### Data for review
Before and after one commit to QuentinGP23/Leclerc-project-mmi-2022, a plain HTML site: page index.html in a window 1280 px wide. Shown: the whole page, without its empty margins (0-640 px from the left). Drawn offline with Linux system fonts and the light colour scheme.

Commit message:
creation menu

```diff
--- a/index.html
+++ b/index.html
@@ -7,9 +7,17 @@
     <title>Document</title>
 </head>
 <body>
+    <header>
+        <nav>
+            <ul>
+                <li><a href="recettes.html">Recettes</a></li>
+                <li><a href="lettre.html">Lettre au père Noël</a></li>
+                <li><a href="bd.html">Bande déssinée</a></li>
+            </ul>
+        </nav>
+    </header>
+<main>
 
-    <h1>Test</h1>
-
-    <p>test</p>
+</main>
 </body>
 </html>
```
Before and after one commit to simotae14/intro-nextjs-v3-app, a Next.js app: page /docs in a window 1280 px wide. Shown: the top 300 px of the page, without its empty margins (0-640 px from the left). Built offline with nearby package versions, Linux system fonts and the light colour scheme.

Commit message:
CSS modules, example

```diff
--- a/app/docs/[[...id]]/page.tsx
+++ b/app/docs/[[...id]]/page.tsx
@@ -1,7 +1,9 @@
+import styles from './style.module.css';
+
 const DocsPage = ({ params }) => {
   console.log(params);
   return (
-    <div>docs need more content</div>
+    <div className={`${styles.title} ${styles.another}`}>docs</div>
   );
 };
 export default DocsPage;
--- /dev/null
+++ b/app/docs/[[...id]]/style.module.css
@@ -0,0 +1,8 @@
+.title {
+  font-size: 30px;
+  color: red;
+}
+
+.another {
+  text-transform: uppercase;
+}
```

### What you have to do
The exact wording of every entry above should be written out again.

### Response below
Before and after one commit to QuentinGP23/Leclerc-project-mmi-2022, a plain HTML site: page index.html in a window 1280 px wide. Shown: the whole page, without its empty margins (0-640 px from the left). Drawn offline with Linux system fonts and the light colour scheme.

Commit message:
creation menu

```diff
--- a/index.html
+++ b/index.html
@@ -7,9 +7,17 @@
     <title>Document</title>
 </head>
 <body>
+    <header>
+        <nav>
+            <ul>
+                <li><a href="recettes.html">Recettes</a></li>
+                <li><a href="lettre.html">Lettre au père Noël</a></li>
+                <li><a href="bd.html">Bande déssinée</a></li>
+            </ul>
+        </nav>
+    </header>
+<main>
 
-    <h1>Test</h1>
-
-    <p>test</p>
+</main>
 </body>
 </html>
```
Before and after one commit to simotae14/intro-nextjs-v3-app, a Next.js app: page /docs in a window 1280 px wide. Shown: the top 300 px of the page, without its empty margins (0-640 px from the left). Built offline with nearby package versions, Linux system fonts and the light colour scheme.

Commit message:
CSS modules, example

```diff
--- a/app/docs/[[...id]]/page.tsx
+++ b/app/docs/[[...id]]/page.tsx
@@ -1,7 +1,9 @@
+import styles from './style.module.css';
+
 const DocsPage = ({ params }) => {
   console.log(params);
   return (
-    <div>docs need more content</div>
+    <div className={`${styles.title} ${styles.another}`}>docs</div>
   );
 };
 export default DocsPage;
--- /dev/null
+++ b/app/docs/[[...id]]/style.module.css
@@ -0,0 +1,8 @@
+.title {
+  font-size: 30px;
+  color: red;
+}
+
+.another {
+  text-transform: uppercase;
+}
```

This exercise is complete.